AIM OF THE EXERCISE
Among the lines of the records, please find those that contain the word "function" and copy them.
• • • • •
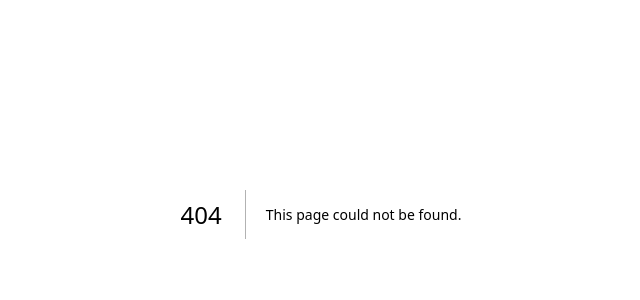
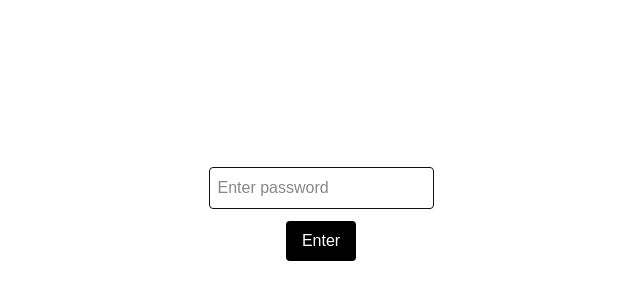
Before and after one commit to stellajinhua/obituary-app, a Next.js app: page /login in a window 1280 px wide. Before the commit this address had no page. Shown: the part 186-486 px from the top of the page, without its empty margins (319-959 px from the left). Built offline with nearby package versions, Linux system fonts and the light colour scheme.

Commit message:
add password login, logout and middleware protection

```diff
--- a/app/api/cleanup/route.ts
+++ b/app/api/cleanup/route.ts
@@ -19,10 +19,10 @@ export async function GET() {
     return new Response(JSON.stringify({ success: true }), {
       status: 200,
     });
-  } catch (err) {
-    console.error("Unexpected error:", err);
-    return new Response(JSON.stringify({ error: "Server error" }), {
-      status: 500,
-    });
-  }
+  } catch (err: any) {
+  console.error("Unexpected error:", err);
+  return new Response(JSON.stringify({ error: err.message }), {
+    status: 500,
+  });
 }
+}
--- /dev/null
+++ b/app/api/login/route.ts
@@ -0,0 +1,19 @@
+import { NextResponse } from "next/server"
+
+export async function POST(req: Request) {
+  const { password } = await req.json()
+
+  if (password === process.env.SITE_PASSWORD) {
+    const res = NextResponse.json({ success: true })
+
+    res.cookies.set("auth", "true", {
+      httpOnly: true,
+      path: "/",
+      maxAge: 60 * 60 * 24, // ⏱ 24 hours
+    })
+
+    return res
+  }
+
+  return new NextResponse("Unauthorized", { status: 401 })
+}
--- /dev/null
+++ b/app/login/page.tsx
@@ -0,0 +1,36 @@
+"use client"
+import { useState } from "react"
+
+export default function LoginPage() {
+  const [password, setPassword] = useState("")
+  const [error, setError] = useState("")
+
+  async function handleLogin() {
+    const res = await fetch("/api/login", {
+      method: "POST",
+      body: JSON.stringify({ password }),
+    })
+
+    if (res.ok) {
+      window.location.href = "/"
+    } else {
+      setError("Wrong password")
+    }
+  }
+
+  return (
+    <div className="flex flex-col items-center justify-center h-screen gap-3">
+      <input
+        type="password"
+        placeholder="Enter password"
+        className="border p-2 rounded"
+        value={password}
+        onChange={(e) => setPassword(e.target.value)}
+      />
+      <button onClick={handleLogin} className="bg-black text-white px-4 py-2 rounded">
+        Enter
+      </button>
+      {error && <p className="text-red-500">{error}</p>}
+    </div>
+  )
+}
--- a/app/page.tsx
+++ b/app/page.tsx
@@ -86,12 +86,35 @@ cachedHome.completed = {
   return (
     <div className="min-h-screen bg-gray-50">
 
+
+
       {/* 🔝 Header */}
+
+
+
+
+
+
       <div className="sticky top-0 z-10 bg-white border-b px-4 py-4">
         <h1 className="text-lg font-semibold text-gray-900">
           Funeral Control Center
         </h1>
       </div>
+
+
+
+      <div className="flex justify-end p-4">
+  <button
+    onClick={async () => {
+      await fetch("/api/logout", { method: "POST" })
+      window.location.href = "/login"
+    }}
+    className="bg-gray-100 px-3 py-1 rounded-md text-sm hover:bg-gray-200"
+  >
+    Logout
+  </button>
+</div>
+
 
       {/* Content */}
       <div className="px-4 py-6 space-y-8">
@@ -227,7 +250,6 @@ cachedHome.completed = {
 >
   View All Cases
 </button>
-
   </Card>
 
 </div>
--- /dev/null
+++ b/middleware.ts
@@ -0,0 +1,18 @@
+import { NextResponse } from "next/server"
+
+export function middleware(req) {
+  const isLoggedIn = req.cookies.get("auth")
+
+  const pathname = req.nextUrl.pathname
+
+  const isLoginPage = pathname === "/login"
+  const isApi = pathname.startsWith("/api")
+  const isNext = pathname.startsWith("/_next")
+  const isStatic = pathname.includes(".") // files like .js, .css, .png
+
+  if (!isLoggedIn && !isLoginPage && !isApi && !isNext && !isStatic) {
+    return NextResponse.redirect(new URL("/login", req.url))
+  }
+
+  return NextResponse.next()
+}
```
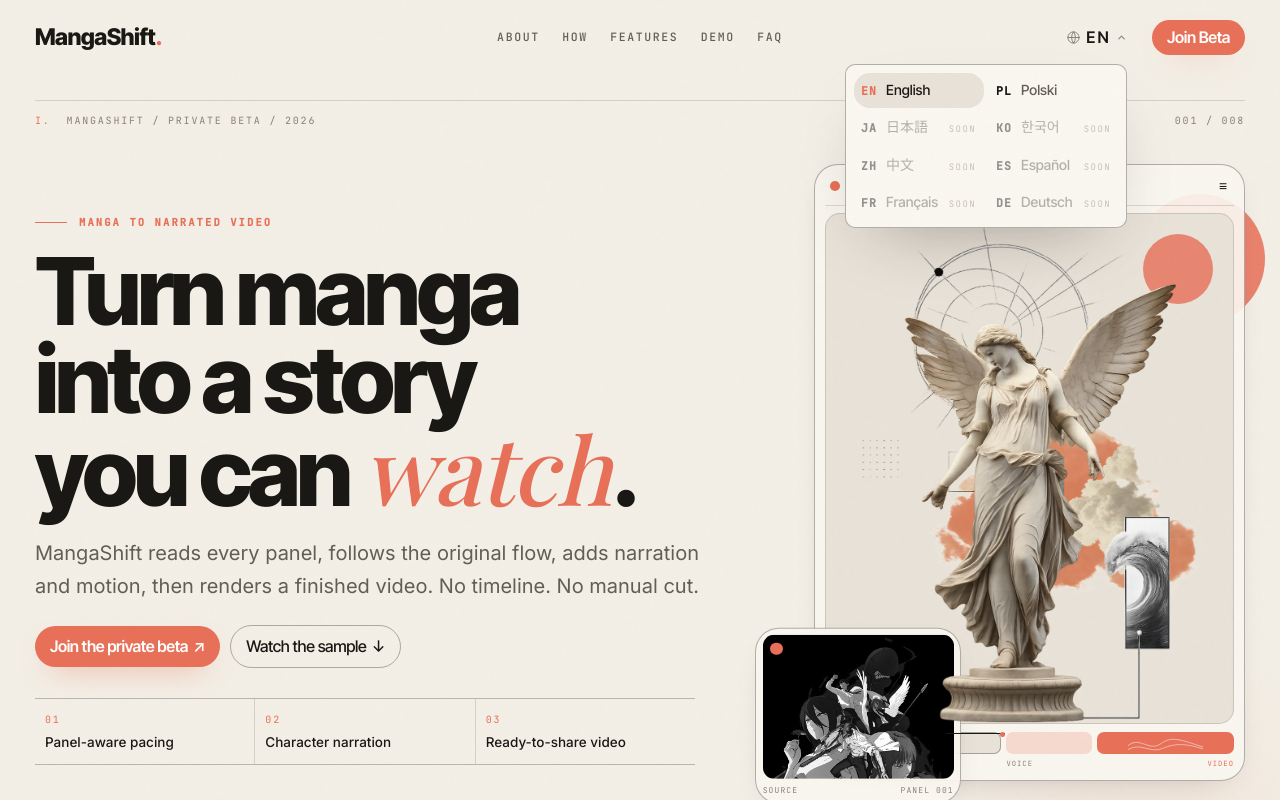
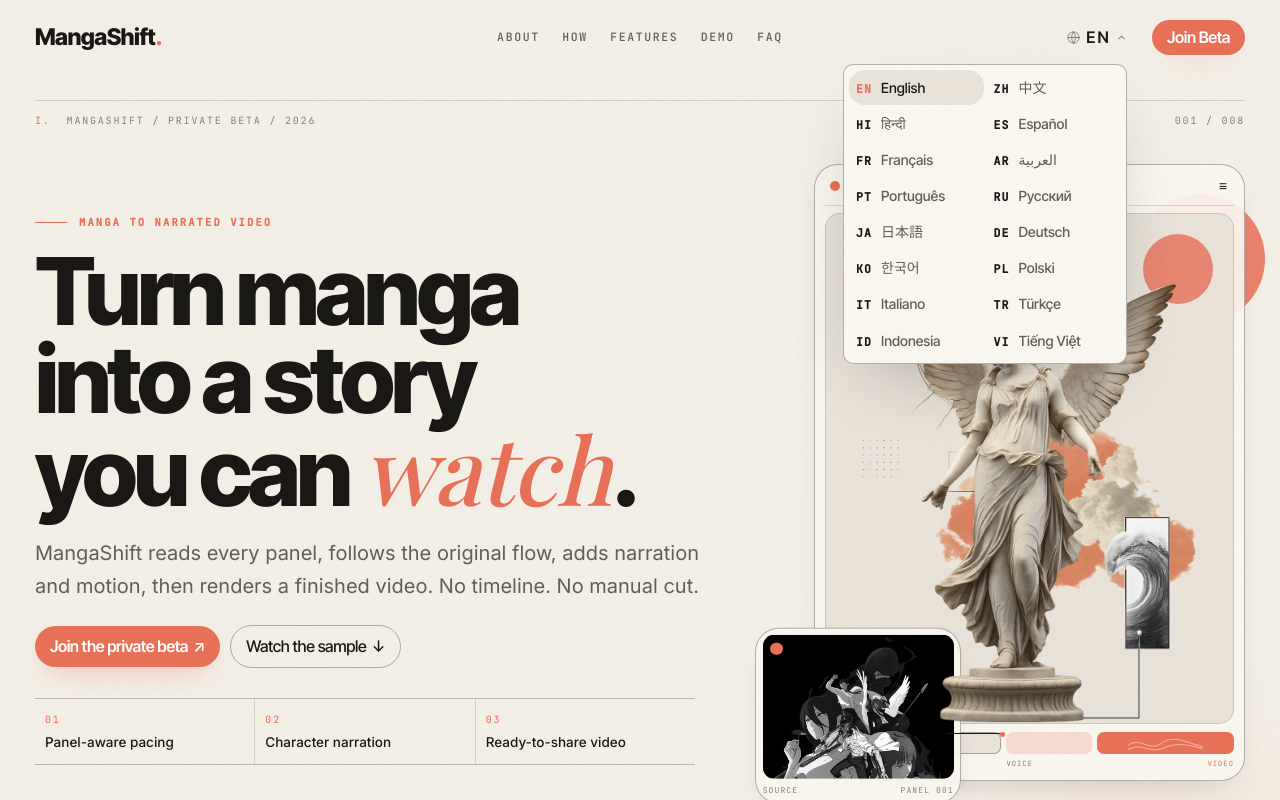
Before and after one commit to MattyMroz/MangaShiftWebsite, a Next.js app: page / in a window 1280 px wide. Both pictures are taken after a click on the button "EN". Shown: the top 800 px of the page. Built offline with nearby package versions, Linux system fonts and the light colour scheme.

Commit message:
feat(redesign): language switcher - 16 jezykow wszystkie klikalne, sliding-pill 2-kolumnowy

```diff
--- a/src/shared/ui/LanguageSwitcher/LanguageSwitcher.tsx
+++ b/src/shared/ui/LanguageSwitcher/LanguageSwitcher.tsx
@@ -17,24 +17,32 @@ interface LanguageOption {
     code: string;
     label: string;
     native: string;
-    enabled: boolean;
 }
 
 const LANGUAGES: LanguageOption[] = [
-    { code: "en", label: "EN", native: "English", enabled: true },
-    { code: "pl", label: "PL", native: "Polski", enabled: true },
-    { code: "ja", label: "JA", native: "日本語", enabled: false },
-    { code: "ko", label: "KO", native: "한국어", enabled: false },
-    { code: "zh", label: "ZH", native: "中文", enabled: false },
-    { code: "es", label: "ES", native: "Español", enabled: false },
-    { code: "fr", label: "FR", native: "Français", enabled: false },
-    { code: "de", label: "DE", native: "Deutsch", enabled: false },
+    { code: "en", label: "EN", native: "English" },
+    { code: "zh", label: "ZH", native: "中文" },
+    { code: "hi", label: "HI", native: "हिन्दी" },
+    { code: "es", label: "ES", native: "Español" },
+    { code: "fr", label: "FR", native: "Français" },
+    { code: "ar", label: "AR", native: "العربية" },
+    { code: "pt", label: "PT", native: "Português" },
+    { code: "ru", label: "RU", native: "Русский" },
+    { code: "ja", label: "JA", native: "日本語" },
+    { code: "de", label: "DE", native: "Deutsch" },
+    { code: "ko", label: "KO", native: "한국어" },
+    { code: "pl", label: "PL", native: "Polski" },
+    { code: "it", label: "IT", native: "Italiano" },
+    { code: "tr", label: "TR", native: "Türkçe" },
+    { code: "id", label: "ID", native: "Indonesia" },
+    { code: "vi", label: "VI", native: "Tiếng Việt" },
 ];
 
 export const LanguageSwitcher = () => {
     const [isOpen, setIsOpen] = useState(false);
+    const [hovered, setHovered] = useState<string | null>(null);
     const stored = useSyncExternalStore(subscribeLocale, readLocale, () => DEFAULT_LOCALE);
-    const locale = LANGUAGES.some((l) => l.code === stored && l.enabled) ? stored : DEFAULT_LOCALE;
+    const locale = LANGUAGES.some((l) => l.code === stored) ? stored : DEFAULT_LOCALE;
     const rootRef = useRef<HTMLDivElement>(null);
 
     useEffect(() => {
@@ -55,7 +63,6 @@ export const LanguageSwitcher = () => {
 
     const handleSelect = useCallback(
         (option: LanguageOption) => {
-            if (!option.enabled) return;
             setIsOpen(false);
             if (option.code === locale) return;
             localStorage.setItem(LOCALE_STORAGE_KEY, option.code);
@@ -119,23 +126,30 @@ export const LanguageSwitcher = () => {
                         animate={{ opacity: 1, y: 0 }}
                         exit={{ opacity: 0, y: -6 }}
                         transition={{ duration: 0.18, ease: [0.23, 1, 0.32, 1] }}
-                        className="absolute right-0 top-[calc(100%+1.4rem)] z-50 grid grid-cols-[13rem_13rem] gap-x-2 gap-y-1 rounded-2xl border border-[var(--line-strong)] bg-[var(--surface)] p-3 shadow-[var(--shadow-lg)] list-none"
+                        onMouseLeave={() => setHovered(null)}
+                        className="absolute right-0 top-[calc(100%+1.4rem)] z-50 grid grid-cols-[13.5rem_13.5rem] gap-x-1 gap-y-0.5 rounded-2xl border border-[var(--line-strong)] bg-[var(--surface)] p-2 shadow-[var(--shadow-lg)] list-none"
                     >
                         {LANGUAGES.map((option) => {
                             const isActive = option.code === current.code;
                             return (
-                                <li key={option.code} role="option" aria-selected={isActive}>
+                                <li
+                                    key={option.code}
+                                    role="option"
+                                    aria-selected={isActive}
+                                    className="relative"
+                                    onMouseEnter={() => setHovered(option.code)}
+                                >
+                                    {(hovered === option.code || (hovered === null && isActive)) && (
+                                        <motion.span
+                                            layoutId="lang-sliding-pill"
+                                            className="absolute inset-0 rounded-xl bg-[var(--surface-2)]"
+                                            transition={{ type: "spring", stiffness: 480, damping: 38 }}
+                                        />
+                                    )}
                                     <button
                                         type="button"
-                                        disabled={!option.enabled}
                                         onClick={() => handleSelect(option)}
-                                        className={cn(
-                                            "flex w-full items-baseline gap-3 rounded-xl px-3 py-2.5 text-left transition-colors duration-200",
-                                            option.enabled
-                                                ? "cursor-pointer hover:bg-[var(--surface-2)]"
-                                                : "cursor-not-allowed opacity-45",
-                                            isActive && "bg-[var(--surface-2)]",
-                                        )}
+                                        className="relative z-10 flex w-full cursor-pointer items-baseline gap-3 rounded-xl px-3 py-2.5 text-left"
                                     >
                                         <span
                                             className={cn(
@@ -153,11 +167,6 @@ export const LanguageSwitcher = () => {
                                         >
                                             {option.native}
                                         </span>
-                                        {!option.enabled && (
-                                            <span className="shrink-0 font-[family-name:var(--font-mono)] text-[0.9rem] uppercase tracking-[0.16em] text-[var(--text-faint)]">
-                                                soon
-                                            </span>
-                                        )}
                                     </button>
                                 </li>
                             );
```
• • • • •
RESPONSE AREA
@@ -19,10 +19,10 @@ export async function GET() {
+export async function POST(req: Request) {
+export default function LoginPage() {
+  async function handleLogin() {
+export function middleware(req) {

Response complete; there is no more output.